Digital screens wreak havoc on the eyesMay 15, 2019 02:30PM ● By Kimberly Blaker
According to The Vision Council, the symptoms of computer vision syndrome include eye strain, dry eyes, headache, blurred vision, and neck and shoulder pain.
Fortunately, there are solutions to prevent or cure computer vision syndrome. The first is to set limits on your daily leisure media use.
When using a computer, the screen should be positioned at an arm's distance away. Increasing the font size helps to reduce strain as well. Also, to eliminate glare, reduce overhead lighting.
Another way to protect against computer vision syndrome is by wearing computer eyeglasses. Make an appointment with an optometrist to discuss your screen use to determine if computer glasses are right for you.
Finally, follow the 20-20-20 rule recommended by the AOA. Every 20 minutes, take a 20-second screen break by looking at something 20 feet away.
Blue light hazards Exposure to blue light is another hazard of digital screens. Blue light comes from many sources, primarily sunlight as well as LED and fluorescent lighting. But smart phones, flat-screen TVs, computers and electronic notebooks also emit significant amounts of blue light.
The reason this is a problem is that our eyes cannot block blue light. As a result, it penetrates the eye lens and cornea and reaches the retina. Prolonged exposure to blue light likely contributes to macular degeneration and vision loss.
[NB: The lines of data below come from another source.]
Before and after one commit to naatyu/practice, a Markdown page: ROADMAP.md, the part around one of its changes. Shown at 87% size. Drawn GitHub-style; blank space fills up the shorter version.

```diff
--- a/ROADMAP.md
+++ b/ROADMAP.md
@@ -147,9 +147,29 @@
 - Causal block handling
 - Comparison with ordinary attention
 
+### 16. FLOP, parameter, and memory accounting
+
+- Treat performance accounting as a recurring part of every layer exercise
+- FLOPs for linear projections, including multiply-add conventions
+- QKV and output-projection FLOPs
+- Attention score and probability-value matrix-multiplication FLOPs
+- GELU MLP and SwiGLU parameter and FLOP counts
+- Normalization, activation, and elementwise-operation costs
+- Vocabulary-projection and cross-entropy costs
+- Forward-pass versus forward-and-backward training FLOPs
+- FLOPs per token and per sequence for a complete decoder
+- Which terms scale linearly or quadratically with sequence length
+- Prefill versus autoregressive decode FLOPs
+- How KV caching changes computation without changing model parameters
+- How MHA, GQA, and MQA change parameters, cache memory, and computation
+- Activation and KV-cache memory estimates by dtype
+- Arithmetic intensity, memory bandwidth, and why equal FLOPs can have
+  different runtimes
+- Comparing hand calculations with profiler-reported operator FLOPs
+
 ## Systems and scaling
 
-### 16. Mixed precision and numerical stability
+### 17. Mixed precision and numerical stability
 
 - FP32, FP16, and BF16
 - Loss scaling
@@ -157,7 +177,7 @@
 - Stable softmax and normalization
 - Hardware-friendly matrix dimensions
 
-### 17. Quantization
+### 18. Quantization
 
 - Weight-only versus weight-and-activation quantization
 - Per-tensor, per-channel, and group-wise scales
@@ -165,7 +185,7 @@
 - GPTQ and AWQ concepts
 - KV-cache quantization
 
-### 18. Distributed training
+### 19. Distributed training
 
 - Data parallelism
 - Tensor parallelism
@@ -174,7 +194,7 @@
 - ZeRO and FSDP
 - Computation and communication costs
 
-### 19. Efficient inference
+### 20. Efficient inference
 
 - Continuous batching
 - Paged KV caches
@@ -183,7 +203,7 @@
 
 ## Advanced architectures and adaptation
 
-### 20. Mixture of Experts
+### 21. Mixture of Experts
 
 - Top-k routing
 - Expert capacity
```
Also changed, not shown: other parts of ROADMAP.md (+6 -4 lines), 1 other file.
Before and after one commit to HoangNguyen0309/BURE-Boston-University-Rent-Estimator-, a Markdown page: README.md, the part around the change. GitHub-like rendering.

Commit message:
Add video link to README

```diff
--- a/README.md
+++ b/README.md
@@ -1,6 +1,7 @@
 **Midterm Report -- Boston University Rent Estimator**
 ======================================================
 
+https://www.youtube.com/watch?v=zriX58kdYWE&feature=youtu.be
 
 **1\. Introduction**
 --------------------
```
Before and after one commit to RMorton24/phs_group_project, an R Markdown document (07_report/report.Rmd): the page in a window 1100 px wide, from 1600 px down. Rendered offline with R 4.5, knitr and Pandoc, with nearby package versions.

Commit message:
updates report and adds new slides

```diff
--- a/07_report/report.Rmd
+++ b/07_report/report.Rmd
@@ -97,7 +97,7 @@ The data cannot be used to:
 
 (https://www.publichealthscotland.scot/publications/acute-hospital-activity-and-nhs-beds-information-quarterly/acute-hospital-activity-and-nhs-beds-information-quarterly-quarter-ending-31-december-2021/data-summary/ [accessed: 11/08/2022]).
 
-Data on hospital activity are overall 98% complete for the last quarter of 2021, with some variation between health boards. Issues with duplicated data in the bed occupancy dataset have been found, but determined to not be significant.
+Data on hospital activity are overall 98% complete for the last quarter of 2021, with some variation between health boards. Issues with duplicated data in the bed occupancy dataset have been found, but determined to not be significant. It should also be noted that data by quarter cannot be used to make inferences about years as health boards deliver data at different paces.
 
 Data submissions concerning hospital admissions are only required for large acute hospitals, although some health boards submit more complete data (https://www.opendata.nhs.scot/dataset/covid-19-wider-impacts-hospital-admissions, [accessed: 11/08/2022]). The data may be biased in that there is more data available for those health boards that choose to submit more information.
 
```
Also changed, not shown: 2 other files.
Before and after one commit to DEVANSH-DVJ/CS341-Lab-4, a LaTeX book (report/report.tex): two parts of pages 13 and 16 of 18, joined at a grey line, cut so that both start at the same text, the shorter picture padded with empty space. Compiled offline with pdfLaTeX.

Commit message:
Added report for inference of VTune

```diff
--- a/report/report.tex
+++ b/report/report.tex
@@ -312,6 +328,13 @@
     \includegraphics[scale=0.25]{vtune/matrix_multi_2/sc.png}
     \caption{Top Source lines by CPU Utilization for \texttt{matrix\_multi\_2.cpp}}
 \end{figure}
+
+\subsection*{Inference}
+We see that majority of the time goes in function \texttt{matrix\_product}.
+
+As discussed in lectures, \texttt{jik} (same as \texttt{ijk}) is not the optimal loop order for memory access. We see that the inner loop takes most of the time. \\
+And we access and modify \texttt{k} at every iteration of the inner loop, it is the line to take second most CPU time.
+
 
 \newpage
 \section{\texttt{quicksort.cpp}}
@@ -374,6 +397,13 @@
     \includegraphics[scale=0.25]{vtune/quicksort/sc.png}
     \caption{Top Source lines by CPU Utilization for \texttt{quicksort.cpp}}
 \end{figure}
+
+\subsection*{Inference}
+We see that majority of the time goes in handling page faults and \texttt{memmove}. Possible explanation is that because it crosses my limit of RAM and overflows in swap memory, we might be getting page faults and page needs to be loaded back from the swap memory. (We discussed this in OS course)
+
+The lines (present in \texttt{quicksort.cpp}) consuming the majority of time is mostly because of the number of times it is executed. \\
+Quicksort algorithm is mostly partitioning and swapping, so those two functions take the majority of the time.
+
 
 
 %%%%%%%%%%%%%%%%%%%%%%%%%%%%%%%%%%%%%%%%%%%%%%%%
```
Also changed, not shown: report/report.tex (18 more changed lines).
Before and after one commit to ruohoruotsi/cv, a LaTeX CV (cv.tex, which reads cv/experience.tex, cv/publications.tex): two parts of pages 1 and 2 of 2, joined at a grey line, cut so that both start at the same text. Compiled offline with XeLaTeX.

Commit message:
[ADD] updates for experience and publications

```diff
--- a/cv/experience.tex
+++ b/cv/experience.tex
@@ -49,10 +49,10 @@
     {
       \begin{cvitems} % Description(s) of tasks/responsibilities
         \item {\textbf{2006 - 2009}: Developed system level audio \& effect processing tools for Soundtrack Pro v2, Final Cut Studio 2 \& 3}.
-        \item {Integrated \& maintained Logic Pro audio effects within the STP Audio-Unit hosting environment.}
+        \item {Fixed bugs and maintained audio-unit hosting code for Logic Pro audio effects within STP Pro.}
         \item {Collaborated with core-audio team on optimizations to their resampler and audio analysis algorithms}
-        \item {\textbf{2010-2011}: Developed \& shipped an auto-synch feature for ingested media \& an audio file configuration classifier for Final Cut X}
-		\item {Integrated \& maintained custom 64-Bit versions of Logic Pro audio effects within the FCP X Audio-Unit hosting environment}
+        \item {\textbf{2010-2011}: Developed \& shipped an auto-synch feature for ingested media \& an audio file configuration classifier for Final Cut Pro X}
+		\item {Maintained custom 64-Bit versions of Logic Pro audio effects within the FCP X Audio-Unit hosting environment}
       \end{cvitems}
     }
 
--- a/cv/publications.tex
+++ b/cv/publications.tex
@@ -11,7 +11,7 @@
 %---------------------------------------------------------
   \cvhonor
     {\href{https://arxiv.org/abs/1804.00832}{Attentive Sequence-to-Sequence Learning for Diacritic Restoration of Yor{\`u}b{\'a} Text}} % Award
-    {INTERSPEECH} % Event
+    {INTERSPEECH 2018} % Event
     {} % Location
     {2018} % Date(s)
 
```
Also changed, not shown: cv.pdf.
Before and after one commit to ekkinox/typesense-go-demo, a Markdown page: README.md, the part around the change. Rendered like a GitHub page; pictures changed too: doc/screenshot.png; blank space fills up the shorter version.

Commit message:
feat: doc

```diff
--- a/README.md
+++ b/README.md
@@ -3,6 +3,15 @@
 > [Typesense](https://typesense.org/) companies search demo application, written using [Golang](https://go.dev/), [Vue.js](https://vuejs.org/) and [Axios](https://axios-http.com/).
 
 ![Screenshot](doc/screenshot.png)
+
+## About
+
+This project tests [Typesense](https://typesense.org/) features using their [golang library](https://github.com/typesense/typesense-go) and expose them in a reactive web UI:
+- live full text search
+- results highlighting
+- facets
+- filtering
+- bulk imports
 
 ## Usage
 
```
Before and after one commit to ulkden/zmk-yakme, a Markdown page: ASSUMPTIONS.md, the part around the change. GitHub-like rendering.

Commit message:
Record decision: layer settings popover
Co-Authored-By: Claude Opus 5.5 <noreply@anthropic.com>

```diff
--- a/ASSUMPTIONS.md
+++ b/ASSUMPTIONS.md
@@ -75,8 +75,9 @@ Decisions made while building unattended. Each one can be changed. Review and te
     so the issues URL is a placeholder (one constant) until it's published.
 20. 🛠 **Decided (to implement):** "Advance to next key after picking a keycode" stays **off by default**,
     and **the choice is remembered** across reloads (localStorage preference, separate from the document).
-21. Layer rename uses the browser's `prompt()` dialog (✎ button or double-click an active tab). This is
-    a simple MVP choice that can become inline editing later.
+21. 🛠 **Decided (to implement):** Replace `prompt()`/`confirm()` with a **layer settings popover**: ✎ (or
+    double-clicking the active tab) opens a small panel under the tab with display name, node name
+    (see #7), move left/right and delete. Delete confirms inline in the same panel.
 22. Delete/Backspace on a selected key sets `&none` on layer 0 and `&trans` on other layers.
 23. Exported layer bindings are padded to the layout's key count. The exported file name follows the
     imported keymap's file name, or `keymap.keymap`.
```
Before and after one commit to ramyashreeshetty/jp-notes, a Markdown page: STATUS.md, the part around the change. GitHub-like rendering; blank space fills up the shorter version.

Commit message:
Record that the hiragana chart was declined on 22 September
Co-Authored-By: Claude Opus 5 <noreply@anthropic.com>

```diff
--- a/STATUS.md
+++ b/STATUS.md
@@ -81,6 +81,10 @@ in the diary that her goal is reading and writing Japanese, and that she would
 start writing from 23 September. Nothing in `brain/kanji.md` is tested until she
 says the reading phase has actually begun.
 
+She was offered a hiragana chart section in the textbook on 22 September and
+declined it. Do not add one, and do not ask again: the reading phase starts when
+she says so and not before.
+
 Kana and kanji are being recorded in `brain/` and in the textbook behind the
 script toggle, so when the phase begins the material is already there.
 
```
Harvard researchers found that blue light affects the circadian rhythm and throws off the body's biological clock as well. Nighttime light exposure appears to be particularly unhealthy. Numerous studies have linked exposure to light at night (while working the night shift) with breast and prostate cancer, heart disease, diabetes and obesity. But our eyes aren't the only thing impacted by blue light. Even dim light affects people’s circadian rhythm and interferes with melatonin secretion. The resulting lack of sleep then increases the risk for depression. Shut down devices two to three hours before bed, if possible, or at least dim the screen light in the evenings.
If you use a nightlight, use a dim red light, which has the least impact on the circadian rhythm and the eyes.
If you spend much time on digital devices, stay up late, or work the night shift, wear blue-blocking glasses to reduce the likelihood of damage to your eyes or throwing your circadian rhythm out of balance